James Corden Gets Slammed for 'Gayface' Role in 'The Prom'

Wednesday December 2, 2020

Meryl Streep and James Corden in "The Prom"
Meryl Streep and James Corden in "The Prom"  (Source:Netflix)

James Corden put on his "gayface" in Ryan Murphy's upcoming Netflix adaptation of the Broadway musical "The Prom," and it may be his worst career move since "Cats."

In that musical, the late night talk show host played Bustopher Jones, a pretentious cat who provided some of the more harrowing images as he dived into garbage cans to eat. While he said he had "the loveliest time making that film," Cinema Blend writes: "He had no idea how ridiculous Bustopher Jones would look on the big screen once it was finished. How else could he have presented at the Oscars in a catsuit?"

Another year, another holiday movie, and Corden is again being slammed. While "The Prom" is receiving largely good reviews (with a 76% positive rating on Rotten Tomatoes, Corden is being singled out as a glaring casting error.

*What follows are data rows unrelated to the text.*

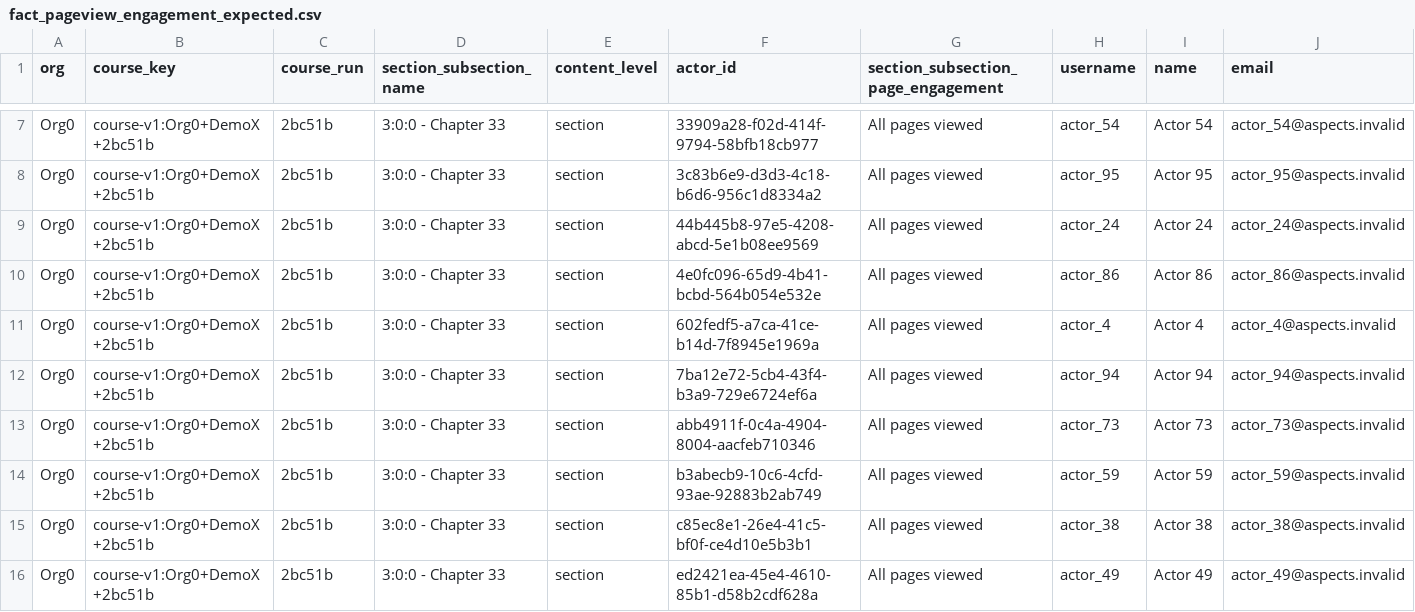
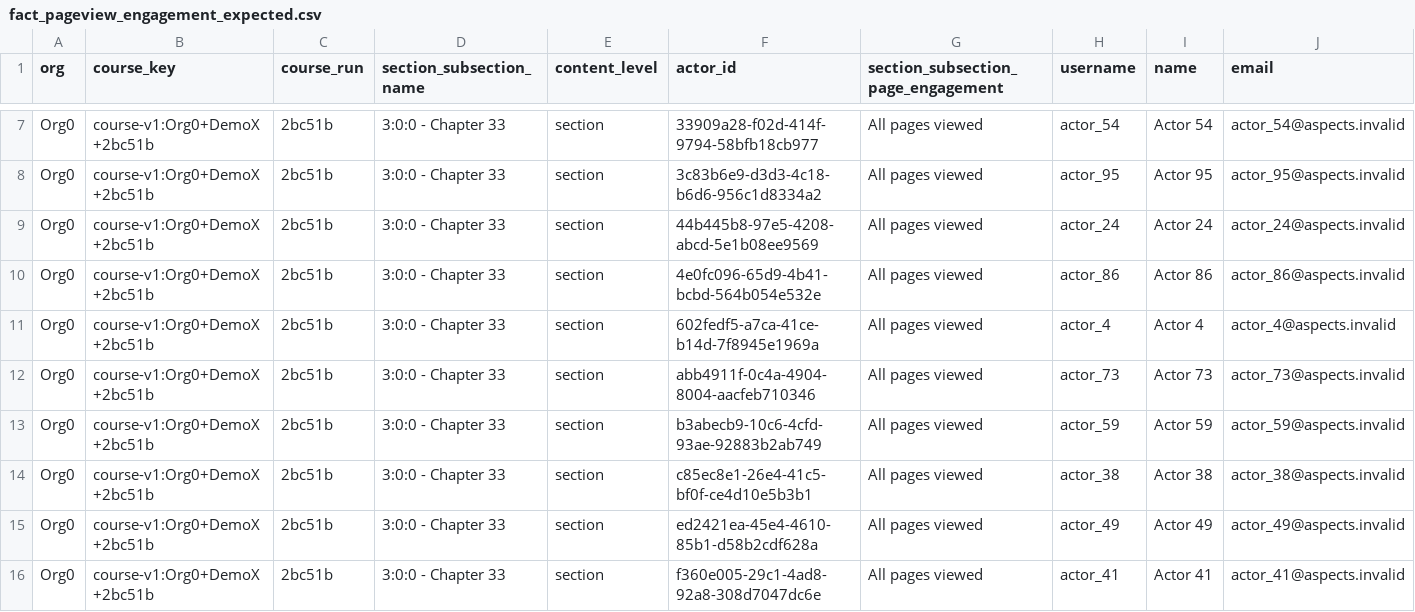
Before and after one commit to openedx/aspects-dbt, a CSV file: unit-test-seeds/navigation/fact_pageview_engagement_expected.csv, drawn as a sheet; only a part is shown, gaps mark what is left out; the shorter side is filled out with more unchanged rows.

```diff
--- a/unit-test-seeds/navigation/fact_pageview_engagement_expected.csv
+++ b/unit-test-seeds/navigation/fact_pageview_engagement_expected.csv
@@ -11,3 +11,2 @@
 "Org0","course-v1:Org0+DemoX+2bc51b","2bc51b","3:0:0 - Chapter 33","section","602fedf5-a7ca-41ce-b14d-7f8945e1969a","All pages viewed","actor_4","Actor 4","actor_4@aspects.invalid"
-"Org0","course-v1:Org0+DemoX+2bc51b","2bc51b","3:0:0 - Chapter 33","section","7ba12e72-5cb4-43f4-b3a9-729e6724ef6a","All pages viewed","actor_94","Actor 94","actor_94@aspects.invalid"
 "Org0","course-v1:Org0+DemoX+2bc51b","2bc51b","3:0:0 - Chapter 33","section","abb4911f-0c4a-4904-8004-aacfeb710346","All pages viewed","actor_73","Actor 73","actor_73@aspects.invalid"
```
Also changed, not shown: 11 other files.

A number of headlines say it all. "James Corden Should Have Been Banned from 'The Prom'," trumpets Richard Dawson in his Vanity Fair review. "James Corden faces blistering backlash for 'gross and offensive' portrayal of a gay man in 'The Prom'," headlines a report at PinkNews.

The response rekindles the debate over straight actors playing gay roles — a meme making headlines today with Viggo Mortensen's cheeky response to him playing a gay man in the upcoming "Falling," which he also directed.

In "The Prom," Corden plays a self-involved, middle-aged out Broadway actor whose fame is on the wan. In order to rehabilitate his image (along with colleagues played by Meryl Streep, Nicole Kidman and Andrew Rannells), the group take up a cause that will make them appear more empathetic. They find one in a news story about a lesbian high school student who wants to bring her girlfriend to the prom in a small, Indiana town. Instead of allowing her to do so, the school shuts down the prom. To help out, they travel to Indiana where this heavy-handed story of inclusion unfolds. Over the course of the film — spoiler alert — Corden must face his past and his rejection of his parents twenty years before when they learned he is gay.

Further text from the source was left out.